FAQ :: Does the government have my baby’s DNA?

Newborn babies in the United States are routinely screened for a panel of genetic diseases. Since the testing is mandated by the government, it is often done without the parents’ consent, according to Brad Therrell, director of the National Newborn Screening & Genetics Resource Center. In many states, babies’ DNA is stored indefinitely, according to the resource center.

DNA samples are kept so that tests can be repeated, if necessary, and in case it is ever needed to help parents identify a missing or deceased child.
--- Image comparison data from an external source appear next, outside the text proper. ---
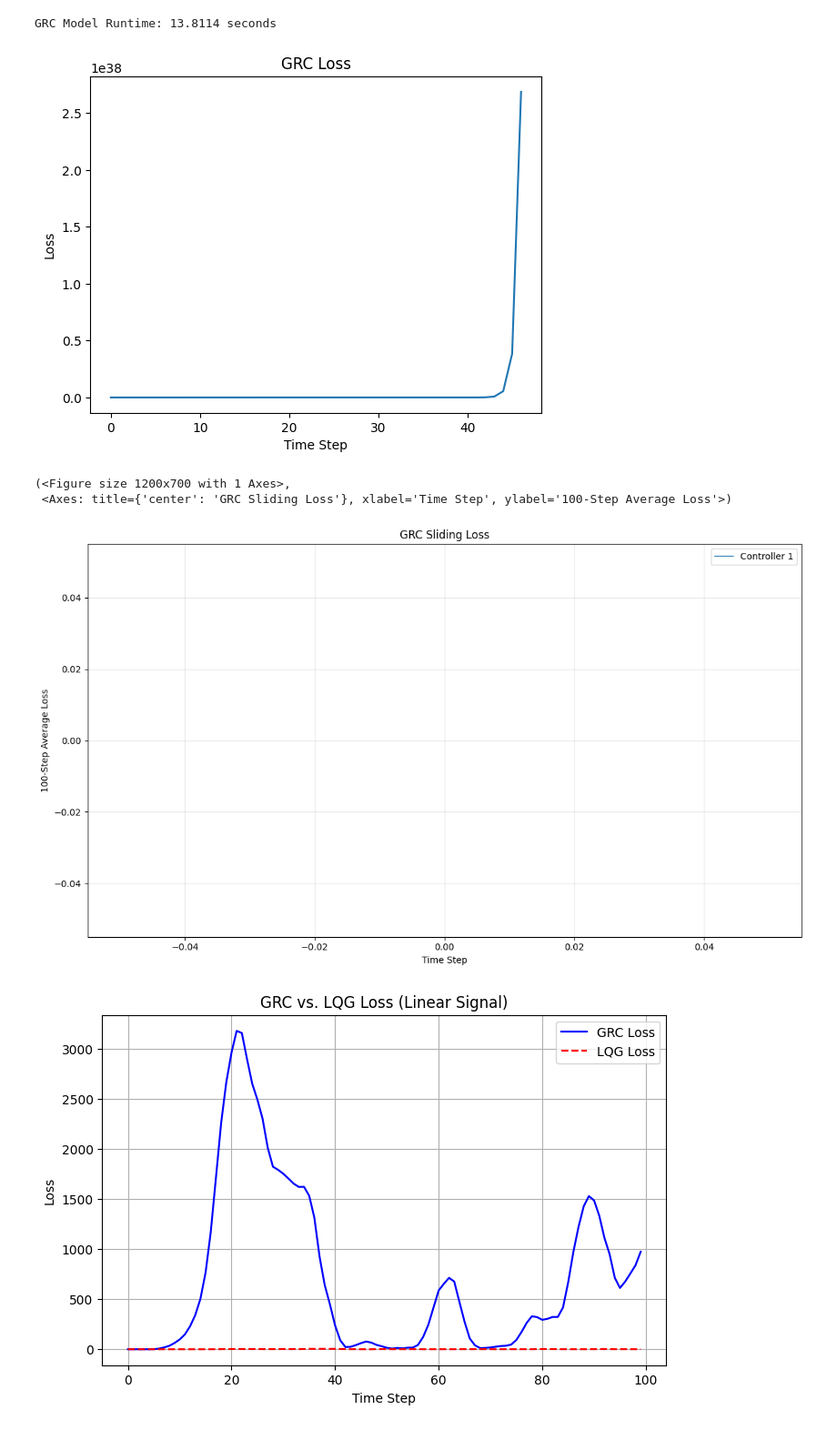
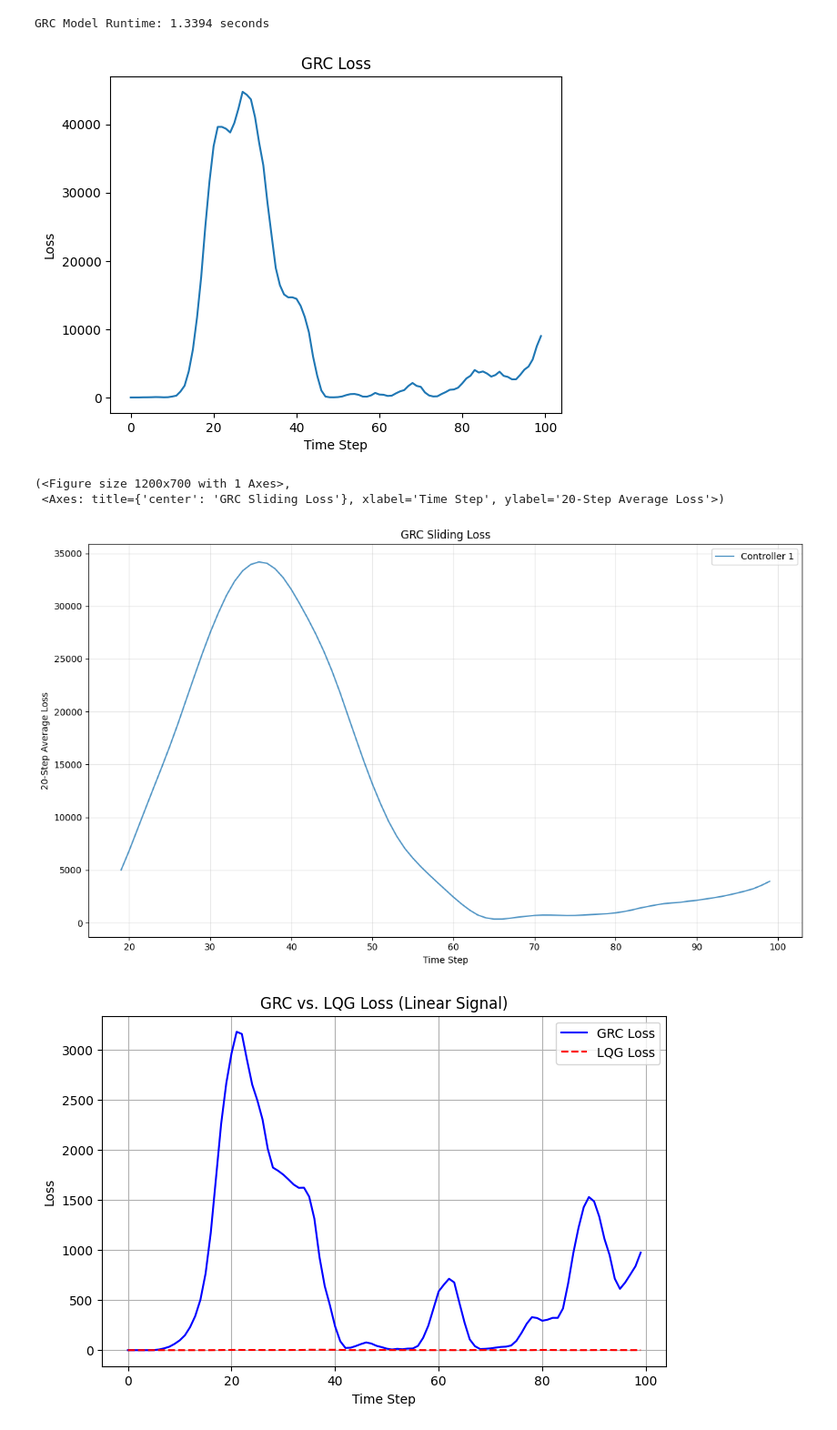
Before and after one commit to Sof0-0/spectral_control, a Jupyter notebook: tests_po_colab.ipynb, the cells around one changed output. Shown at 91% size. Saved outputs shown, nothing was run; the diff lists cells and outputs as text; code cells hidden in the pictures.

```diff
--- a/tests_po_colab.ipynb
+++ b/tests_po_colab.ipynb
@@ -123,7 +124,7 @@ d, n = 2, 1  # Example dimensions
 # PARAMETERS
 h = 5         # Number of eigenpairs
 eta =  0.001  # Step size
-T = 500
+T = 100
 
 
 grc_po = GRC(A, B, C, Q, R, h, eta, T, name="GRC", nl=False)
@@ -139,41 +140,41 @@ print(f"GRC Model Runtime: {end_time - start_time:.4f} seconds")
 
 # start_time = time.time()
 # grc_po_nl.run()
 # end_time = time.time()
 # print(f"GRC NL Model Runtime: {end_time - start_time:.4f} seconds")
 
 # start_time = time.time()
 # grc_po_stu.run()
 # end_time = time.time()
 # print(f"GRC STU Model Runtime: {end_time - start_time:.4f} seconds")
 
 # # OSC_NL
 # start_time = time.time()
 # osc_nl.run()
 # end_time = time.time()
 # print(f"OSC NL Model Runtime: {end_time - start_time:.4f} seconds")
 
 # OSC_w_STU
 # start_time = time.time()
 # osc_wstu.run()
 # end_time = time.time()
 # print(f"OSC_w_STU Model Runtime: {end_time - start_time:.4f} seconds")
 
 plot_loss(grc_po, "GRC Loss")
 # plot_loss(grc_po_nl, "GRC NL Loss")
 # plot_loss(grc_po_stu, "GRC STU Loss")
 # plot_loss(grc_po_new, "GRC new Loss")
 # plot_loss(osc_nl, "OSC NL Loss")
 # plot_loss(osc_wstu, "OSC STU Loss")
 # %% [output]
-GRC Model Runtime: 13.8114 seconds
+GRC Model Runtime: 1.3394 seconds
-[figure, old version]
+[figure, new version]
 # %%
-plot_loss_sliding(grc_po, "GRC Sliding Loss", window_size=200)
+plot_loss_sliding(grc_po, "GRC Sliding Loss", window_size=20)
 # %% [output]
 (<Figure size 1200x700 with 1 Axes>,
- <Axes: title={'center': 'GRC Sliding Loss'}, xlabel='Time Step', ylabel='100-Step Average Loss'>)
+ <Axes: title={'center': 'GRC Sliding Loss'}, xlabel='Time Step', ylabel='20-Step Average Loss'>)
-[figure, old version]
+[figure, new version]
 # %%
 compare_losses([grc_po, lqg_po], "GRC vs. LQG Loss (Linear Signal)")
 # %% [output]
```
Also changed, not shown: parts of 7 cells of this notebook.
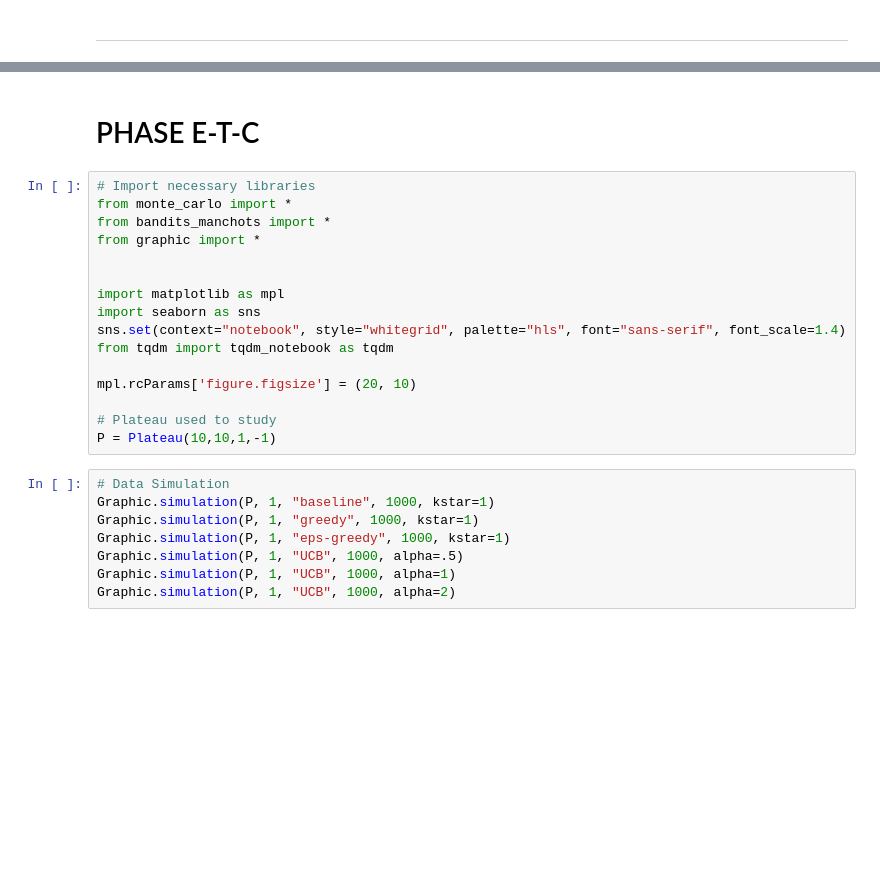
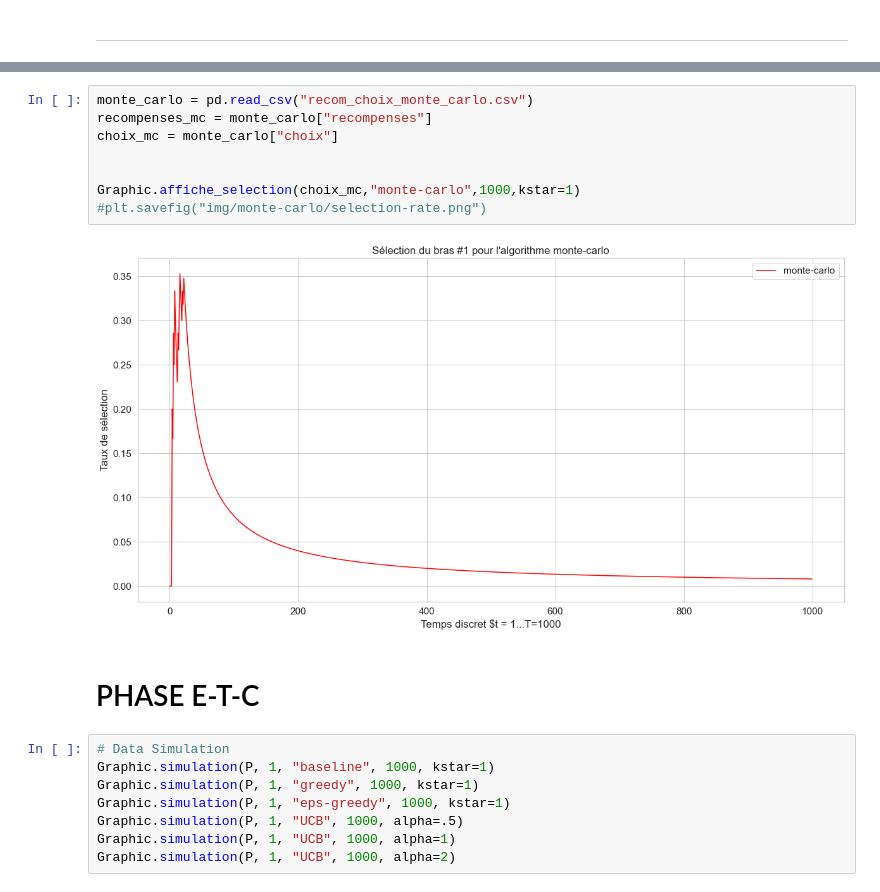
Before and after one commit to Meriadoc-gitgit/Bandits-Manchos-Simulation, a Jupyter notebook: puissance-4-game.ipynb, the cells around one changed output, grey strips where cells are left out. Drawn from its saved outputs; the diff is of its cells as text; blank space fills up the shorter version.

```diff
--- a/puissance-4-game.ipynb
+++ b/puissance-4-game.ipynb
@@ -237,21 +259,15 @@ En observant le graphe, on trouve que le nombre de coups qui possède la fréque
+# %%
+monte_carlo = pd.read_csv("recom_choix_monte_carlo.csv")
+recompenses_mc = monte_carlo["recompenses"]
+choix_mc = monte_carlo["choix"]
+
+
+Graphic.affiche_selection(choix_mc,"monte-carlo",1000,kstar=1)
+#plt.savefig("img/monte-carlo/selection-rate.png")
+# %% [output]
+[figure, added]
 # %% [markdown]
 # PHASE E-T-C
-# %%
-# Import necessary libraries
-from monte_carlo import *
-from bandits_manchots import *
-from graphic import *
-
-
-import matplotlib as mpl
-import seaborn as sns
-sns.set(context="notebook", style="whitegrid", palette="hls", font="sans-serif", font_scale=1.4)
-from tqdm import tqdm_notebook as tqdm
-
-mpl.rcParams['figure.figsize'] = (20, 10)
-
-# Plateau used to study
-P = Plateau(10,10,1,-1)
 # %%
 # Data Simulation
 Graphic.simulation(P, 1, "baseline", 1000, kstar=1)
```
Also changed, not shown: parts of 18 cells of this notebook, 14 other files.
The samples are also used for medical research.

Art Caplan, a bioethicist at the University of Pennsylvania, says he understands why states do not first ask permission to screen babies for genetic diseases. “It’s paternalistic, but the state has an overriding interest in protecting these babies.”

Genetic testing for newborns started in the 1960s with testing for diseases and conditions that, if undetected, could kill a child or cause severe problems, such as mental retardation. Since then, the screening has helped save countless newborns.

Over the years, many other tests were added to the list. Now, states mandate that newborns be tested for anywhere between 28 and 54 different conditions, and the DNA samples are stored in state labs for anywhere from three months to indefinitely, depending on the state. [1]

Notice how government intrusions are always done under the guise of “protection” or “safety.”

[1] Cohen, Elizabeth. “The government has your baby’s DNA.” CNN. 3.04.2010. www.cnn.com/ 2010/HEALTH/02/04/baby.dna.government/index. html?hpt=Sbin